Recital Review Print



Pianist Ivan Moshchuk in Smedes Parlor: Promising Present Meets Genteel Past

Smedes Parlor Concert Series (Saint Mary's School)


Event  Information

Raleigh -- ( Tue., Apr. 10, 2012 )

Smedes-Emory Parlor, Saint Mary's School: Ivan Moshchuk, piano
Free, donations. -- Smedes-Emory Parlor at Saint Mary's School , 919/424-4045 , http://www.sms.edu/arts/smedes_parlor_concert_series/index.aspx -- 8:00 PM

April 10, 2012 - Raleigh, NC:


Pianist Ivan Moshchuk is twenty-one years old, and one reviewer has already assigned him "…the highest marks for accuracy, musicality, command, technique and sensitivity." He brought a mix of these qualities to Saint Mary's School to close out the 2011-12 season of that school's exceptional Smedes Parlor Concert Series. For this presentation he chose works from three mutually contemporary Russian composers, two quite well known and one scarcely at all.

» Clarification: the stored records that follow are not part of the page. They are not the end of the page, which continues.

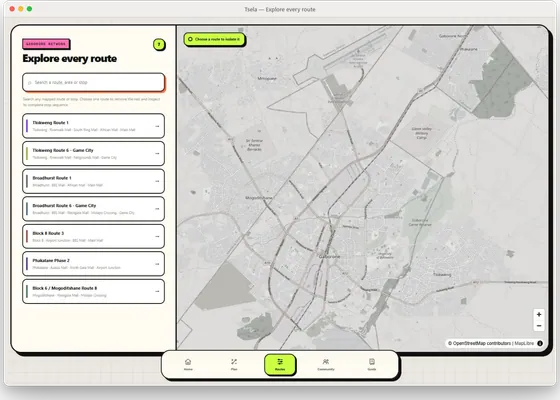
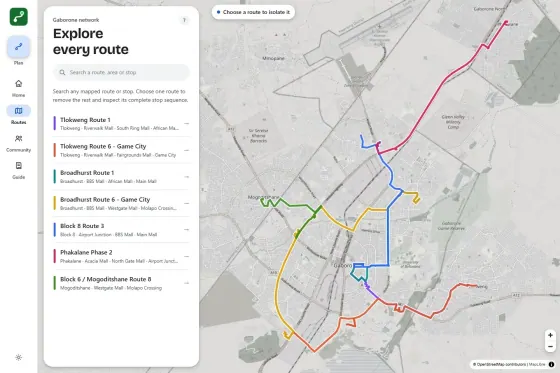
feat(gallery): show Tsela's four redesigned surfaces
Tsela's marketing site, rider app, admin dashboard, and developer
portal all changed in its WO-22 redesign. Replace the Gallery's four
Tsela screenshots (two of them pre-redesign) with the same four
fresh ones baked for the profile README: rider app, marketing site,
admin dashboard, and developer portal.

diff --git a/src/data/projects.ts b/src/data/projects.ts
@@ -117,10 +117,10 @@ export const projects: Project[] = [
     frame: 'browser',
     theme: { from: '#0a1f44', to: '#0e5a94', glow: '#2dd4bf' },
     shots: [
-      { file: 'rider-routes', alt: 'The Tsela rider app in a Mac window: every mapped route in Gaborone, with search and a route list', caption: 'Rider app: explore every route', w: 1280, h: 949, frame: 'bare' },
-      { file: 'rider-live-route', alt: 'The Tsela rider app: live trip guidance for Tlokweng Route 1, with a stop picker', caption: 'Rider app: live trip guidance', w: 1440, h: 960 },
-      { file: 'home', alt: 'Tsela’s marketing site: “Know which combi gets you there”, with a route preview map', caption: 'Marketing site', w: 1440, h: 960 },
-      { file: 'route', alt: 'A route detail page in the admin console, with stops and a street map', caption: 'Route detail and map', w: 1440, h: 960 },
+      { file: 'rider-routes', alt: 'The Tsela rider app: every mapped route in Gaborone, with search and a route list', caption: 'Rider app: explore every route', w: 1440, h: 960 },
+      { file: 'marketing-home', alt: 'Tsela’s marketing site: “Know which combi gets you there”, with a route preview map', caption: 'Marketing site', w: 1440, h: 960 },
+      { file: 'admin-dashboard', alt: 'The Tsela admin dashboard: capacity and reliability across the network', caption: 'Admin dashboard', w: 1440, h: 960 },
+      { file: 'docs-console', alt: 'The Tsela developer portal: the API console with credentials and usage', caption: 'Developer portal', w: 1440, h: 960 },
     ],
   },
   {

The honored guest opened with the obscure member of this Russian trio, Nicholas Medtner (1880-1951), pianist, composer and professor, who was a champion of romanticism as opposed to modern innovations. His "Fairy Tale" consisted of a blend of dainty melodies and bravura passages. More substantial was the Sonata "Reminiscenza," described by Moshchuk as "profoundly nostalgic," alternately pensive and vehement.

Next he called upon Scriabin (1872-1915) and his two-movement Sonata No. 2 in G-sharp minor. In the Andante, the pianist was at his most effective as he coaxed seemingly reluctant sonorities from those celebrated measures. A superb technician (in the good sense of that word), he was clearly up to the challenging demands of the huge Presto.

Rachmaninoff (1873-1943) was the lone composer after intermission. From the Opus 23 Preludes, he chose the somber No. 3 in D minor and the more cheerful and song-like No. 4 in D major. The pianist brought verve and a mastery to these pieces, properly justifying one writer's assertion that the Preludes "...contain many strokes of genius, elegant and eloquent pages created by a consummate master of the piano idiom."

In the great Sonata No. 2 in B-flat minor, he was able to beat the well-named Allegro agitato into submission. In the slow movement, marked simply Non allegro, he was again at his most contemplative in drawing out the recurring themes. The Allegro molto came across with the same agitation and ferocity as the beginning of the work.

So here is a young artist with matinee good looks and admirable stage presence. He has won more than his fair share of prestigious awards. He is currently privileged to study piano performance with Leon Fleisher (who studied with Schnabel!). What's to prevent him from eventually assuming his place in the front row with this world's great pianists?